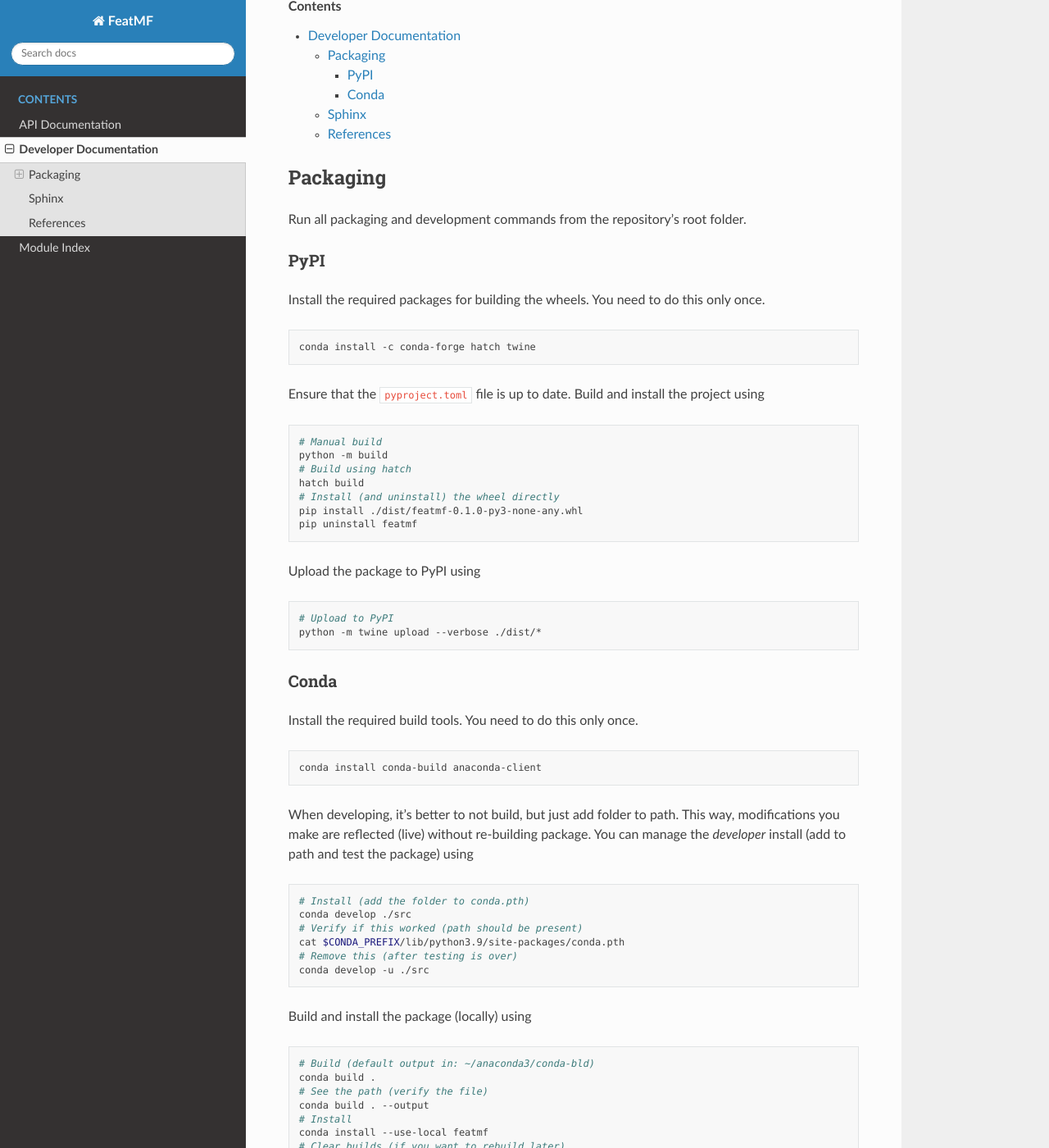
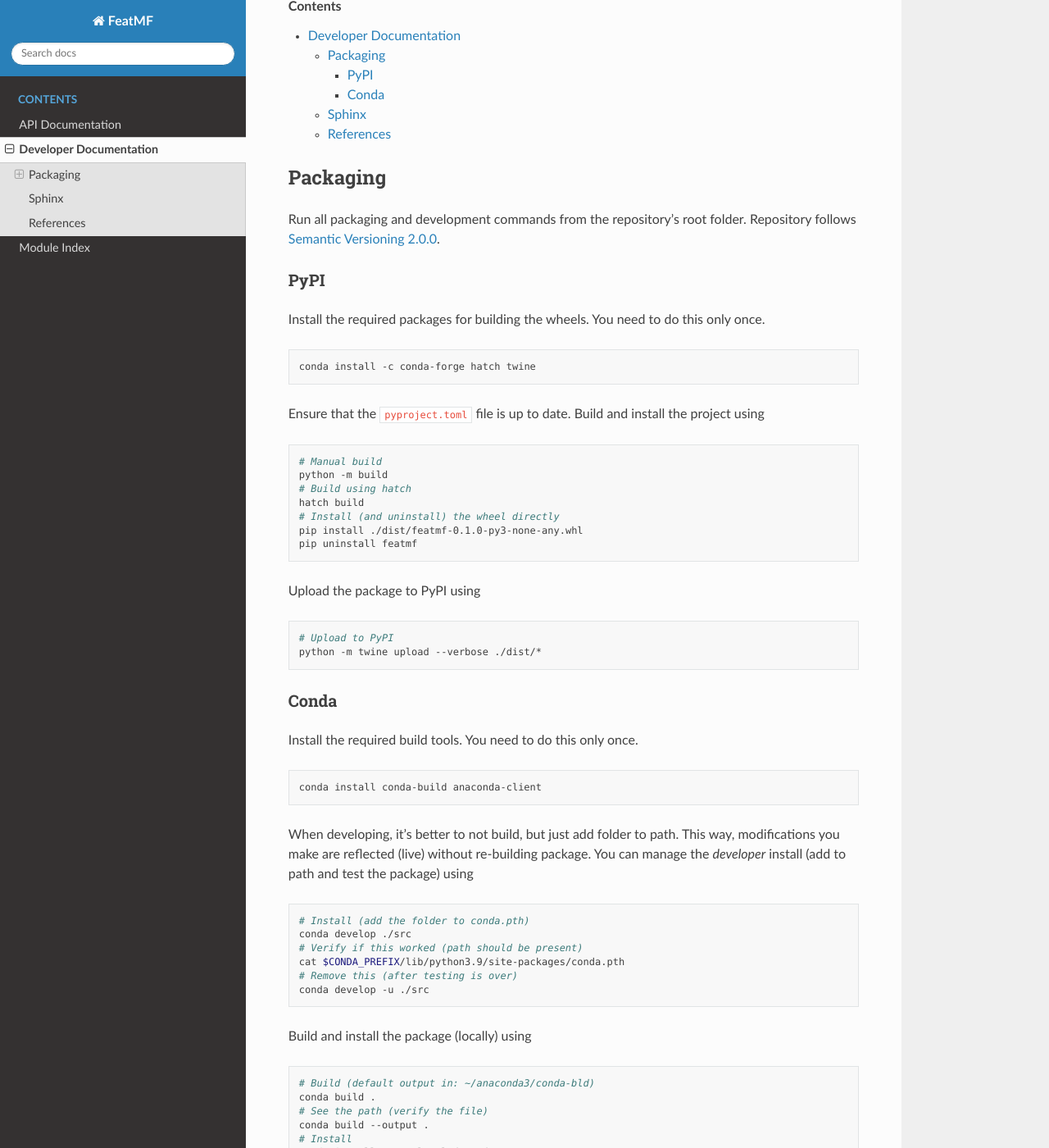
Before and after one commit to TheProjectsGuy/FeatMF, a Sphinx documentation site: the page built from docs/developer.rst, in a window 1280 px wide and 1400 px high, scrolled down 212 px. Shown: the whole window at 82% size. Built offline with Sphinx 7.4.7 and the Read the Docs theme 2.0.0, drawn with Linux system fonts in a browser that asks for light colours.

Commit message:
[IGNORE] Bug fix

```diff
--- a/docs/developer.rst
+++ b/docs/developer.rst
@@ -9,7 +9,7 @@ My personal docs for things to do for this project
 Packaging
 -----------
 
-Run all packaging and development commands from the repository's root folder.
+Run all packaging and development commands from the repository's root folder. Repository follows `Semantic Versioning 2.0.0 <https://semver.org/>`_.
 
 PyPI
 ^^^^^
@@ -67,7 +67,7 @@ Build and install the package (locally) using
     # Build (default output in: ~/anaconda3/conda-bld)
     conda build .
     # See the path (verify the file)
-    conda build . --output
+    conda build --output .
     # Install
     conda install --use-local featmf
     # Clear builds (if you want to rebuild later)
--- a/src/featmf/__init__.py
+++ b/src/featmf/__init__.py
@@ -3,7 +3,9 @@
 """
 
 from featmf.example import say_hello
+from featmf.__about__ import __version__
 
 __all__ = [
-    "say_hello"
+    "say_hello",
+    "__version__"
 ]
```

- What you are asked to do:
Check each line of the data above for the word "conda" and copy the ones where it is found.

- Finished task:
     # Build (default output in: ~/anaconda3/conda-bld)
     conda build .
-    conda build . --output
+    conda build --output .
     conda install --use-local featmf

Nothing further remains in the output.